Key to its plans is China, where MAS is launching flights to eight new destinations and adding 11 routes between the two countries starting next year, betting on geographic proximity and linguistic ties.
"They say they don't need low- cost carriers. They are looking for full-service carriers, with alliances," he said.
Mr Bellew, a former Ryanair executive, said he also saw a shakeout among low-cost airlines in the region, which is one of the most crowded and includes some of the toughest competitors globally.
Aircraft orders in Indonesia and Malaysia are more than double Chinese orders. "There are going to be some big losers. There is going to be blood on the floor," he said.
MAS has been battling to turn around its business since a disastrous 2014, which saw aviation's greatest mystery, the disappearance of Flight MH370, and the shooting down of Flight MH17 over eastern Ukraine.
The carrier was later taken private by state-fund Khazanah Nasional as part of a restructuring, which included a shrinking of its network. Since then, MAS has cancelled all non-stop flights to Europe except to London, and ended several low-yield Asia-Pacific services.

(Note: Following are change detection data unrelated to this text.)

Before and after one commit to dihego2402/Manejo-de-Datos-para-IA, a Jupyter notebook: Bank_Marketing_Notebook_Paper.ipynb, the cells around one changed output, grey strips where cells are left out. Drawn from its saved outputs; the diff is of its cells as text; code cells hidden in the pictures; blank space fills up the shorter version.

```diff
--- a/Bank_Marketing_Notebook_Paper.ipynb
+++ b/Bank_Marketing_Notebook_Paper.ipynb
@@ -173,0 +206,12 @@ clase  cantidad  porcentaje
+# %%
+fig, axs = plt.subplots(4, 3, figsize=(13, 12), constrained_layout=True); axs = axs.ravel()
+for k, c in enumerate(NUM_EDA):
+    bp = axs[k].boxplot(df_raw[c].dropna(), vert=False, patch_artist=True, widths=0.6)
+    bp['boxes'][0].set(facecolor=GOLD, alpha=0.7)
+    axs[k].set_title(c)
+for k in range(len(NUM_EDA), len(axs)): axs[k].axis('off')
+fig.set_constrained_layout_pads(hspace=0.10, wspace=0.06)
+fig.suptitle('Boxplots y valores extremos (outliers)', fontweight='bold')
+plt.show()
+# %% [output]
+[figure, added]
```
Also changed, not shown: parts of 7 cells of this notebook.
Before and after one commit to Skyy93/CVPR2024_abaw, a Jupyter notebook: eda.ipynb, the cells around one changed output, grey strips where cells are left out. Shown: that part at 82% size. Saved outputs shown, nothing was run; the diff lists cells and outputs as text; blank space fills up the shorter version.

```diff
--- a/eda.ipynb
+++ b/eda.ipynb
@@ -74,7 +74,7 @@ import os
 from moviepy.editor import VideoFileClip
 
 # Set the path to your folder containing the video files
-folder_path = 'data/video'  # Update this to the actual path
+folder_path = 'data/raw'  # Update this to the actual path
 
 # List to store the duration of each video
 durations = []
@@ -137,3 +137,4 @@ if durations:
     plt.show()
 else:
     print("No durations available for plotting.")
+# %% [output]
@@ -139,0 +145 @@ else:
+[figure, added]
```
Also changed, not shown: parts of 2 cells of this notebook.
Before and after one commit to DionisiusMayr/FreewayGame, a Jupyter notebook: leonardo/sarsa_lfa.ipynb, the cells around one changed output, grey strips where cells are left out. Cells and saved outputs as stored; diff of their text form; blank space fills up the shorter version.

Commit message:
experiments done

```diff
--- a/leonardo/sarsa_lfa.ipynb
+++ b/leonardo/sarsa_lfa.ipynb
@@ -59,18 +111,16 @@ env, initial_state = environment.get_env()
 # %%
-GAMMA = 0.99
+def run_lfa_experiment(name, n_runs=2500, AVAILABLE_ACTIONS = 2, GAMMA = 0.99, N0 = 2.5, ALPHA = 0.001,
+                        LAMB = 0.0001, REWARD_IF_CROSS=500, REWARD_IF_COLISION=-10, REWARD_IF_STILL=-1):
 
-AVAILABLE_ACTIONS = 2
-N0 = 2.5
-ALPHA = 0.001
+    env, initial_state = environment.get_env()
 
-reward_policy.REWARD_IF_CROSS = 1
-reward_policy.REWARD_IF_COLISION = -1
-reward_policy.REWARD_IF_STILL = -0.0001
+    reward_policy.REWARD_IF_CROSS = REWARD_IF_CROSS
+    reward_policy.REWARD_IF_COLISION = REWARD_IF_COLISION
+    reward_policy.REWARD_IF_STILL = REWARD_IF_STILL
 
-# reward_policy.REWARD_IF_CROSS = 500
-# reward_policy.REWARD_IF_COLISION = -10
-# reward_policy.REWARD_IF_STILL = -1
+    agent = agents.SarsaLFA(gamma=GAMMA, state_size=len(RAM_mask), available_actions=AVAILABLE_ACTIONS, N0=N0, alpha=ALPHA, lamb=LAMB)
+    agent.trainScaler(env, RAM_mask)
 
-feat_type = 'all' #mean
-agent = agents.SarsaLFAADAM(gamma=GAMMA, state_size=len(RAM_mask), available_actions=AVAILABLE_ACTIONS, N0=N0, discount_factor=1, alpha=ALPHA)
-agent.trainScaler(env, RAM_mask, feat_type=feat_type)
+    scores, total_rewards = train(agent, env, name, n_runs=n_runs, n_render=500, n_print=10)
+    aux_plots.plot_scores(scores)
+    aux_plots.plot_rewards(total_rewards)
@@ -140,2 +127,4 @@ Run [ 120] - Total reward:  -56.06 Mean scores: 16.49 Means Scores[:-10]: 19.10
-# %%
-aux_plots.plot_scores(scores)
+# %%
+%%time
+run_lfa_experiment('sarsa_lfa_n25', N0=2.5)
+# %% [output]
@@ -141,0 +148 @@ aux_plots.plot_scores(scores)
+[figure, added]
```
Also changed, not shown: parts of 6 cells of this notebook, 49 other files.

Mr Bellew said the group, through a new unit, would rent out its Airbus A380 superjumbos to religious travel groups for Haj and Umrah pilgrimages - a move that could dispel recent gloom over demand for the huge jets.